# ACTIVITY
Nothing but the pictures should be left out when the entries below are duplicated.

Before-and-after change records
BEGIN
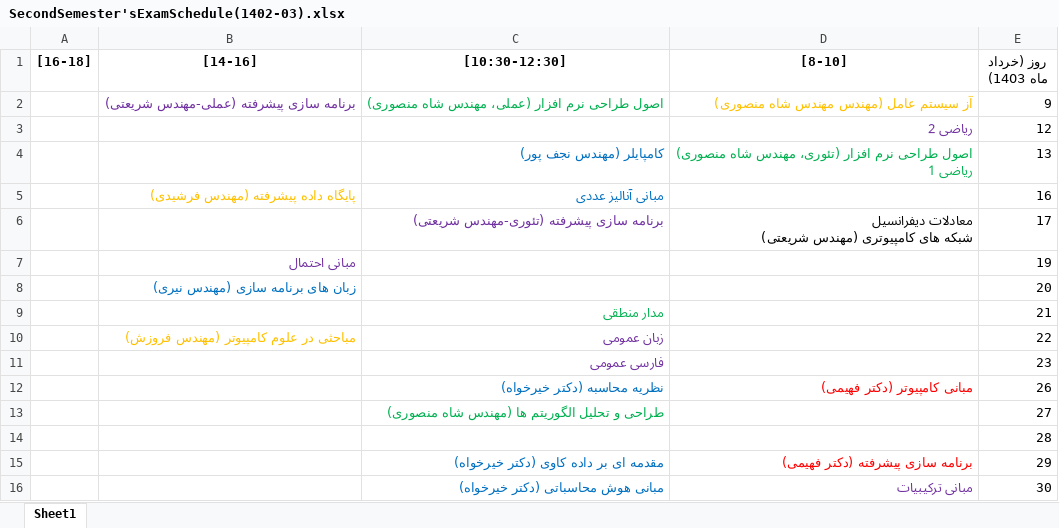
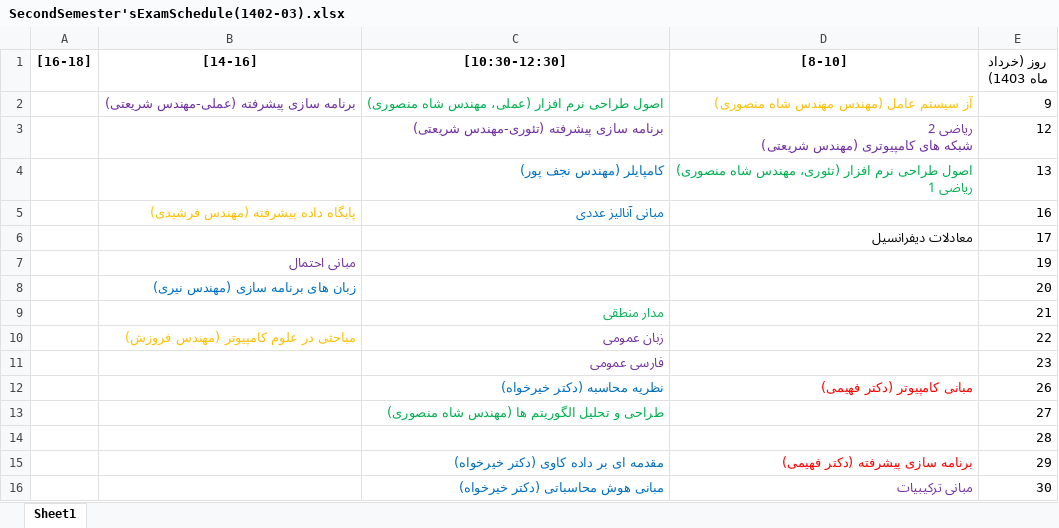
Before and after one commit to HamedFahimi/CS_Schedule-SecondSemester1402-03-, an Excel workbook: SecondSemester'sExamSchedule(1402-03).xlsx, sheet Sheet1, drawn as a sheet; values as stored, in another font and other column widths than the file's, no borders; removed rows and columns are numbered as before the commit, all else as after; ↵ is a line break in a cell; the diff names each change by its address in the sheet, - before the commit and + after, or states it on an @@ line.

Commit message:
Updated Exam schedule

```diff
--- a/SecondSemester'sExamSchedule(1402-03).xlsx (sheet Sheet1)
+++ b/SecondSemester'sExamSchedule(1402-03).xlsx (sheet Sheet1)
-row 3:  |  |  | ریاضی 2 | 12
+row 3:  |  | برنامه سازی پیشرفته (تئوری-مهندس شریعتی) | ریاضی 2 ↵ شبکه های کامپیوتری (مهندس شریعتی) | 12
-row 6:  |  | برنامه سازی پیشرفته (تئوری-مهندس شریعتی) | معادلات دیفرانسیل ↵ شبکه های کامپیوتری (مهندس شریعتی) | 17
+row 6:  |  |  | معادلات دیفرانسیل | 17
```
END
# TASK SOLUTION
Before and after one commit to HamedFahimi/CS_Schedule-SecondSemester1402-03-, an Excel workbook: SecondSemester'sExamSchedule(1402-03).xlsx, sheet Sheet1, drawn as a sheet; values as stored, in another font and other column widths than the file's, no borders; removed rows and columns are numbered as before the commit, all else as after; ↵ is a line break in a cell; the diff names each change by its address in the sheet, - before the commit and + after, or states it on an @@ line.

Commit message:
Updated Exam schedule

```diff
--- a/SecondSemester'sExamSchedule(1402-03).xlsx (sheet Sheet1)
+++ b/SecondSemester'sExamSchedule(1402-03).xlsx (sheet Sheet1)
-row 3:  |  |  | ریاضی 2 | 12
+row 3:  |  | برنامه سازی پیشرفته (تئوری-مهندس شریعتی) | ریاضی 2 ↵ شبکه های کامپیوتری (مهندس شریعتی) | 12
-row 6:  |  | برنامه سازی پیشرفته (تئوری-مهندس شریعتی) | معادلات دیفرانسیل ↵ شبکه های کامپیوتری (مهندس شریعتی) | 17
+row 6:  |  |  | معادلات دیفرانسیل | 17
```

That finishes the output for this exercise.